I'm surprised that Summer Wars is so well-received. While enjoyable to watch, the whole movie has such an artificial, romantic-comedy-esque, "we can do it" spirit. I think I might have actually thrown up not ten minutes into it, but I'll try to break down what there is to like about it.
(Warning: Spoilers all over the place)
STORY: The movie opens with a description of Oz, which is your standard virtual world where you can live a second life, except people use it for important things as well. I was hoping there's more to it, but that's pretty much it. Then break to Natsuki who urgently needs one of two nerds to go with her on a weekend trip to visit her family. Kenji goes with her, annddd...surprise! He's forced to pretend to be her fiancé in front of her overbearing family. Yeah, that's where this goes. And despite some bumps and hurdles, the Kenji-Natsuki relationship is secured in a matter of a couple days. Not much to see here.
The other part of the story is a tad more interesting but equally lacking in depth. Kenji gets a code in a message on his phone. He cracks the code and discovers the next day that he broke Oz's security encryption and that Oz has been taken over by a malicious AI (if you're familiar with cryptography, you should realize this is not at all plausible). But wait! Turns out one guy has a supercomputer and this other kid is the strongest fighter in the game and another guy can just procure a vehicle from the military for portable internet. Good grief. Talk about contrived. And they save the world by playing videogames. It's like watching Pokemon for two hours (Pokemon might actually have a better story).
Despite that, there are a few compelling moments, and I'll admit the pacing was even enough to keep me interested. The death of the grandmother served as a proximate example of the consequences of Oz being hacked into, and makes you reconisder depending on technology so much.

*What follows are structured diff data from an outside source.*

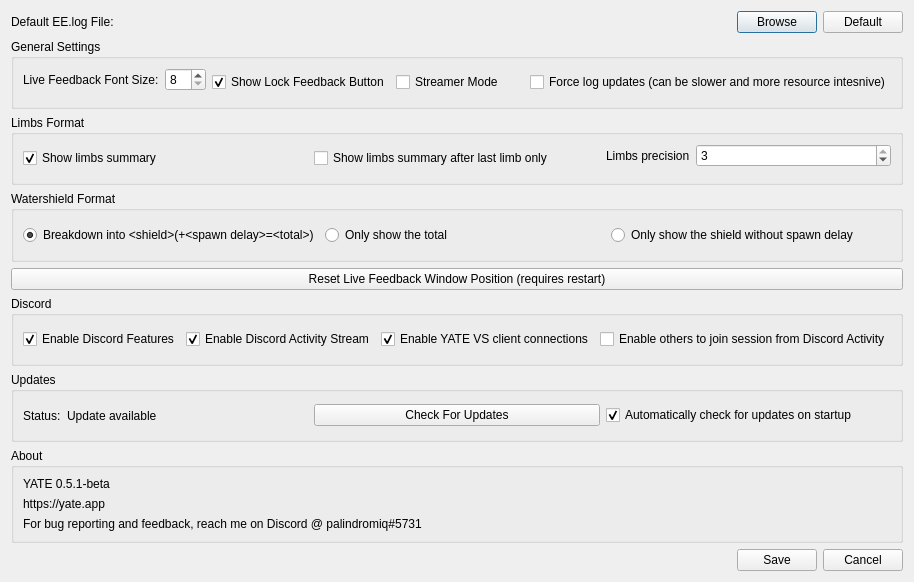
Old version of the form settingsdialog.ui in the repository palindromiq/YATE.
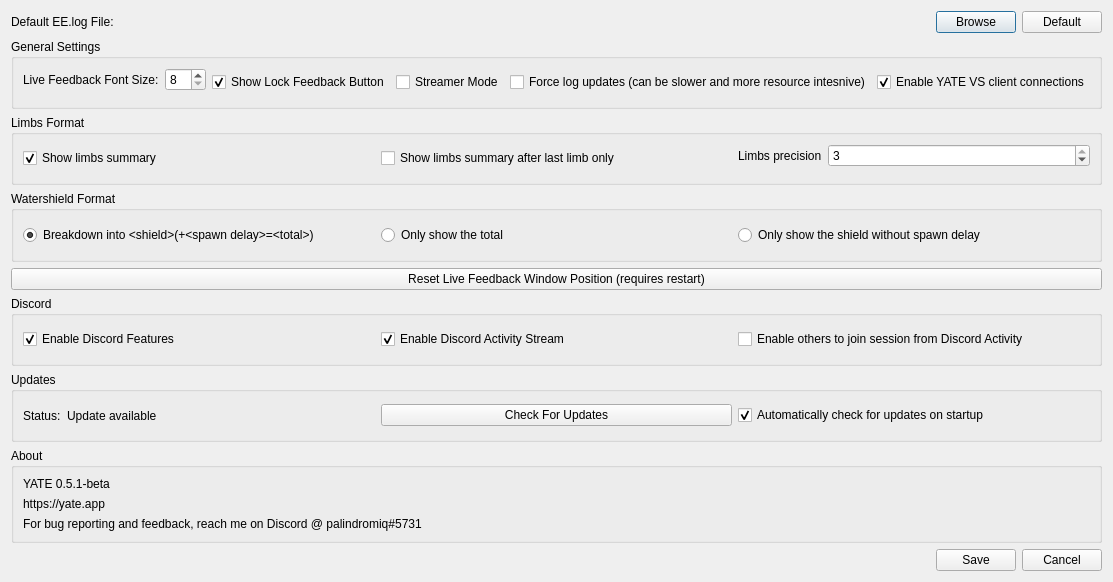
New version of the form.

```diff
--- a/settingsdialog.ui
+++ b/settingsdialog.ui
@@ -123,6 +123,16 @@
         </property>
        </widget>
       </item>
+      <item>
+       <widget class="QCheckBox" name="chkClientsServer">
+        <property name="text">
+         <string>Enable YATE VS client connections</string>
+        </property>
+        <property name="checked">
+         <bool>true</bool>
+        </property>
+       </widget>
+      </item>
      </layout>
     </widget>
    </item>
@@ -248,16 +258,6 @@
         </property>
        </widget>
       </item>
-      <item>
-       <widget class="QCheckBox" name="chkClientsServer">
-        <property name="text">
-         <string>Enable YATE VS client connections</string>
-        </property>
-        <property name="checked">
-         <bool>true</bool>
-        </property>
-       </widget>
-      </item>
       <item>
        <widget class="QCheckBox" name="chkDiscordActivityJoin">
         <property name="text">
```
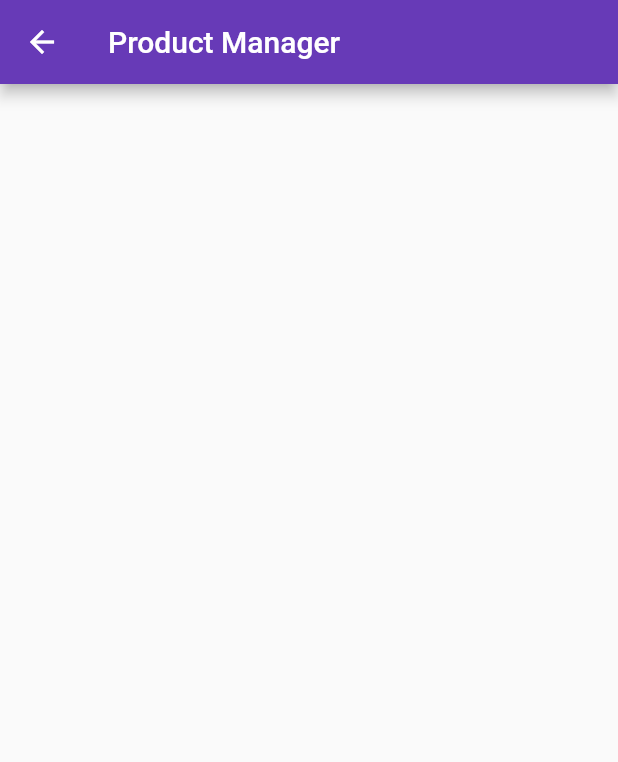
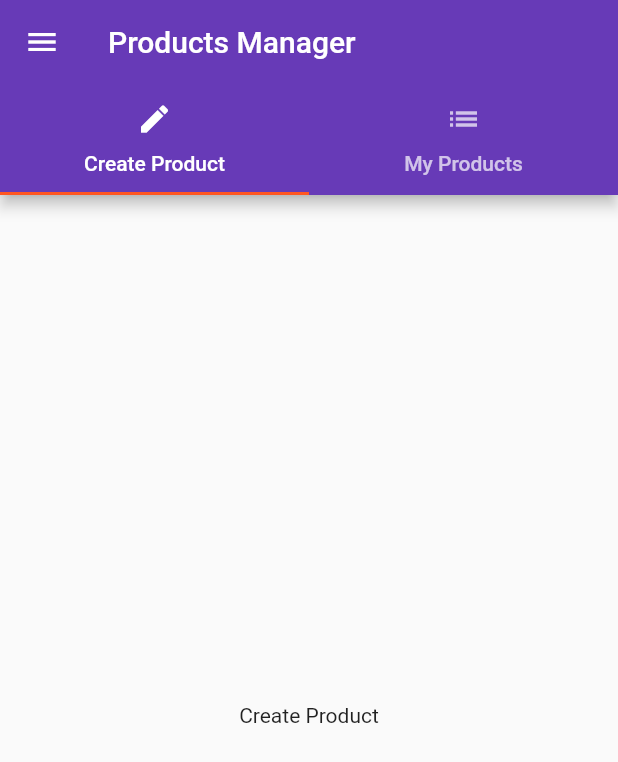
Before and after one commit to jmdibble/list-app, a Flutter app: the ProductsPage screen opened directly, in the side drawer, after a tap on "Manage Products", on a phone screen of 412 x 824 dp. Shown: the top 762 px of the screen. Run offline on Flutter 3.47's test engine with Material 2 defaults, Android fonts, the phone set to English and light mode, and no system bars.

Commit message:
Added more pages and continued cleaning code

```diff
--- /dev/null
+++ b/lib/pages/product_create.dart
@@ -0,0 +1,10 @@
+import "package:flutter/material.dart";
+
+class ProductCreatePage extends StatelessWidget {
+  @override
+  Widget build(BuildContext context) {
+    return Center(
+      child: Text("Create Product"),
+    );
+  }
+}
--- a/lib/pages/products.dart
+++ b/lib/pages/products.dart
@@ -17,10 +17,7 @@ class ProductsPage extends StatelessWidget {
               ListTile(
                 title: Text("Manage Products"),
                 onTap: () {
-                  Navigator.pushReplacement(
-                    context,
-                    MaterialPageRoute(builder: (BuildContext context) => ProductsAdminPage()),
-                  );
+                  Navigator.pushReplacementNamed(context, "/admin");
                 },
               ),
             ],
--- a/lib/pages/products_admin.dart
+++ b/lib/pages/products_admin.dart
@@ -1,10 +1,54 @@
 import "package:flutter/material.dart";
 
+import "./products.dart";
+import "./product_create.dart";
+import "./product_list.dart";
+
 class ProductsAdminPage extends StatelessWidget {
-@override
+  @override
   Widget build(BuildContext context) {
-    return Scaffold(
-      appBar: AppBar(title: Text("Product Manager"),
+    return DefaultTabController(
+      length: 2,
+      child: Scaffold(
+        drawer: Drawer(
+          child: Column(
+            children: <Widget>[
+              AppBar(
+                automaticallyImplyLeading: false,
+                title: Text("Choose"),
+              ),
+              ListTile(
+                title: Text("All Products"),
+                onTap: () {
+                  Navigator.pushReplacement(
+                    context,
+                    MaterialPageRoute(builder: (BuildContext context) => ProductsPage()),
+                  );
+                },
+              ),
+            ],
+          ),
+        ),
+        appBar: AppBar(
+          title: Text("Products Manager"),
+          bottom: TabBar(
+            tabs: <Widget>[
+              Tab(
+                icon: Icon(Icons.create),
+                text: "Create Product",
+              ),
+              Tab(
+                icon: Icon(Icons.list),
+                text: "My Products",
+              ),
+            ],
+          ),
+        ),
+        body: TabBarView(children: <Widget> [
+          ProductCreatePage(),
+          ProductListPage(),
+        ],
+        ),
       ),
     );
   }
```
Also changed, not shown: lib/main.dart (+8 -6 lines), lib/pages/product_list.dart (added, +10 -0 lines).
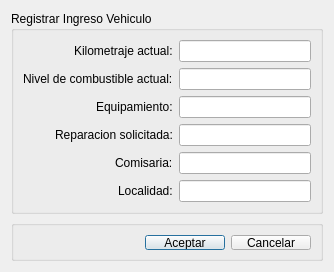
Above: src/ui/DialogDatosIngresoVehiculo.ui from guilleurrutia10/division-transporte before the change. Below: the same form after it.
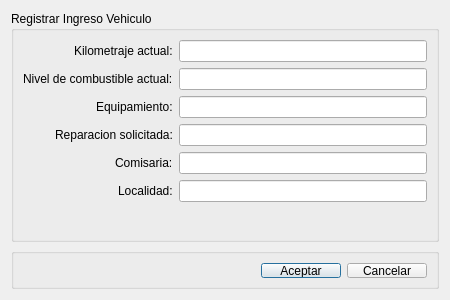
That is the form after the change.

What changed in the file:
```diff
--- a/src/ui/DialogDatosIngresoVehiculo.ui
+++ b/src/ui/DialogDatosIngresoVehiculo.ui
@@ -6,10 +6,16 @@
    <rect>
     <x>0</x>
     <y>0</y>
-    <width>334</width>
-    <height>244</height>
+    <width>450</width>
+    <height>300</height>
    </rect>
   </property>
+  <property name="minimumSize">
+   <size>
+    <width>450</width>
+    <height>300</height>
+   </size>
+  </property>
   <property name="windowTitle">
    <string>Registrar Ingreso Vehiculo</string>
   </property>
```
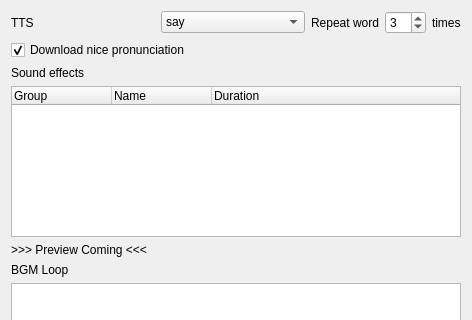
Above: design/mp3dialog.ui from kokimame/joytan before the change; both pictures show x 0 to 472 and y 0 to 320 of the 472 by 501 pixel window. Below: the same form after it.
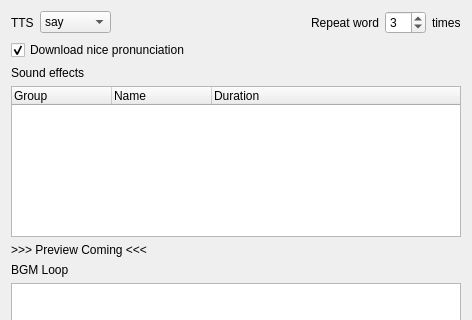
That is the form after the change.

Commit message: Minor change of default setting & ui

What changed in the file:
```diff
--- a/design/mp3dialog.ui
+++ b/design/mp3dialog.ui
@@ -41,6 +41,19 @@
            </item>
           </widget>
          </item>
+         <item>
+          <spacer name="horizontalSpacer_3">
+           <property name="orientation">
+            <enum>Qt::Horizontal</enum>
+           </property>
+           <property name="sizeHint" stdset="0">
+            <size>
+             <width>40</width>
+             <height>20</height>
+            </size>
+           </property>
+          </spacer>
+         </item>
          <item>
           <layout class="QHBoxLayout" name="horizontalLayout_4">
            <item>
```
The commit also changes 2 other files.
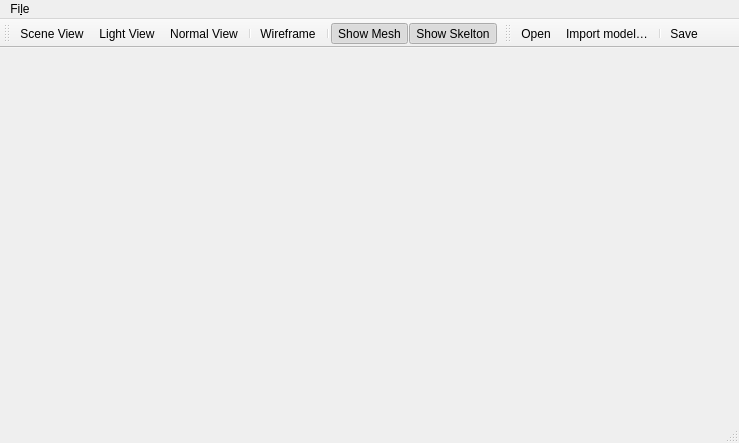
First picture: the form in tools/MIEP/mainwindow.ui, repository ikskuh/acknext, before the edit.
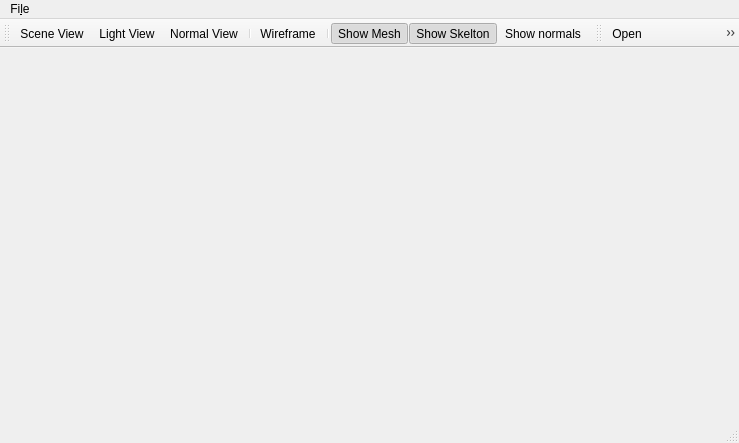
Second picture: the form after the edit. Icons and pictures are not drawn. Custom widgets are drawn as their Qt base class.

Patch:
```diff
--- a/tools/MIEP/mainwindow.ui
+++ b/tools/MIEP/mainwindow.ui
@@ -64,7 +64,7 @@
     <enum>TopToolBarArea</enum>
    </attribute>
    <attribute name="toolBarBreak">
-    <bool>true</bool>
+    <bool>false</bool>
    </attribute>
    <addaction name="actionScene_View"/>
    <addaction name="actionLight_View"/>
@@ -74,6 +74,7 @@
    <addaction name="separator"/>
    <addaction name="actionShow_Mesh"/>
    <addaction name="actionShow_Skelton"/>
+   <addaction name="actionShow_normals"/>
   </widget>
   <widget class="QStatusBar" name="statusBar"/>
   <widget class="QToolBar" name="fileToolbar">
@@ -213,12 +214,27 @@
      <normaloff>:/icons/file-import.png</normaloff>:/icons/file-import.png</iconset>
    </property>
    <property name="text">
-    <string>Import model…</string>
+    <string>&amp;Import model…</string>
    </property>
    <property name="shortcut">
     <string>Ctrl+Shift+O</string>
    </property>
   </action>
+  <action name="actionShow_normals">
+   <property name="checkable">
+    <bool>true</bool>
+   </property>
+   <property name="icon">
+    <iconset resource="../../resource/ackui.qrc">
+     <normaloff>:/icons/show-normal.png</normaloff>:/icons/show-normal.png</iconset>
+   </property>
+   <property name="text">
+    <string>Show normals</string>
+   </property>
+   <property name="shortcut">
+    <string>Ctrl+Shift+N</string>
+   </property>
+  </action>
  </widget>
  <layoutdefault spacing="6" margin="11"/>
  <customwidgets>
```
Left out of the diff: 16 changed lines with no effect on the pictures.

The moral question of Wabisuke's responsibility for the actions of his AI, while not original, was well-framed. Still, most everything that would have made the story better was squashed under an avalanche of horse-beating jokes and what you might call "motivational perseverance" sequences. Every few minutes we get to hear (1) someone crying, (2) an inspirational speech, and (3) everyone becoming inspired and the mood totally changes. And then back to (1) again.
CHARACTERS: The characters are no better than the story. There is plenty of variety, but they're so archetypal. Kenji is your stereotypical, girl-shy math whiz. Natsuki is (gasp!) the most popular girl in school. Kazuma is a videogame-playing shut-in who was bullied when he was young. Perhaps the only character with any originality and depth is Wabisuke, an adopted kid who went to America to write an AI that hacks computers with the intention of selling it and bringing wealth back to the family.
Over the course of the movie, there's basically no character development. Really, there can't be any character development because we don't get to know anyone beyond their obvious stereotype. We hear breifly about Kenji not having a family, and we get to see the kind of woman the grandmother was. But besides that, the main characters are drowned out by too many minor characters.
ANIMATION/SOUND: Much better on this front. The virtual world of Oz provides brilliant, colorful images giving you an otherworldly sense that I would compare to a Miyazaki film. The virtual world Oz is where anything can come to life: the weak Kozuma is the strong and cool King Kazma in Oz; Love Machine takes various different forms as it evolves; an old game becomes a tool for saving lives in Oz. It's the animation that drives this. In the real world we see blander colors, painted backgrounds, and an obvious less "digital" look. In Oz, we see a vivid palette, red outlines, and everything is placed in a sort of endless void. It works really well. Besides that, the action and the animation as a whole is super smooth, and there's really quite a lot happening on the screen at any given time.
One minor complaint I have is the lack of character detail. Compared to the richness of the environment, characters have virtually zero shading (even in Oz) and they look flat and drab. This is probably to compensate for the number of things happening at any given time, so you gain a bit here and lose a bit there.
Likewise, the sound is equally high quality with chimes and electronics to match the digital world and more classical pieces to match the analog world. It was fitting but not something as distinctive as, say, Ghost in the Shell or Cowboy Bebop.
CONCLUSION: Summer Wars is a sensory experience. It's a movie I might want to see in 3D at a theatre. There was enough to keep my attention, but it's held back by clichés, generally uninteresting characters, and a lack of depth in the plot.
After writing this review, I've read some of the others. One thing I haven't touched on is the family dynamics. There are three or four generations represented and there's incredible variety in everyone's personalities, and I think this is all managed well. The only thing is you have to first accept each character's stereotype as believable.
Another thing people seem to like is how Summer Wars embraces the internet/technology. I agree, but this is nothing unique. There's Ghost in the Shell or the .hack series, for example, among others. Not to mention how a ton of anime centers around a computer-savvy nerd/geek type who uses the internet as a social outlet.